*Goal of the exercise*
Each entry needs to be restated exactly as written.

*Task material*
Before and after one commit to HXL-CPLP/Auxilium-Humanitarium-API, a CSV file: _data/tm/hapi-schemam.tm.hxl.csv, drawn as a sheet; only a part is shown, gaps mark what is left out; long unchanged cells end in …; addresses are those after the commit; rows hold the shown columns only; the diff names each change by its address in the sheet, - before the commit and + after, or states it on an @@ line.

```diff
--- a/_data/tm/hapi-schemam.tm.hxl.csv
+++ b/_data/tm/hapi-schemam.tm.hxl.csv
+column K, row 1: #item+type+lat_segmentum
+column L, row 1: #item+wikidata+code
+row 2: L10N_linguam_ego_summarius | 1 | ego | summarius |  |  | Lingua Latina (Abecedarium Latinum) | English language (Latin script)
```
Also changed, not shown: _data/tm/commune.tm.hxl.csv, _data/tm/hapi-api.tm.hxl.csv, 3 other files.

*Response*
Before and after one commit to HXL-CPLP/Auxilium-Humanitarium-API, a CSV file: _data/tm/hapi-schemam.tm.hxl.csv, drawn as a sheet; only a part is shown, gaps mark what is left out; long unchanged cells end in …; addresses are those after the commit; rows hold the shown columns only; the diff names each change by its address in the sheet, - before the commit and + after, or states it on an @@ line.

```diff
--- a/_data/tm/hapi-schemam.tm.hxl.csv
+++ b/_data/tm/hapi-schemam.tm.hxl.csv
+column K, row 1: #item+type+lat_segmentum
+column L, row 1: #item+wikidata+code
+row 2: L10N_linguam_ego_summarius | 1 | ego | summarius |  |  | Lingua Latina (Abecedarium Latinum) | English language (Latin script)
```
Also changed, not shown: _data/tm/commune.tm.hxl.csv, _data/tm/hapi-api.tm.hxl.csv, 3 other files.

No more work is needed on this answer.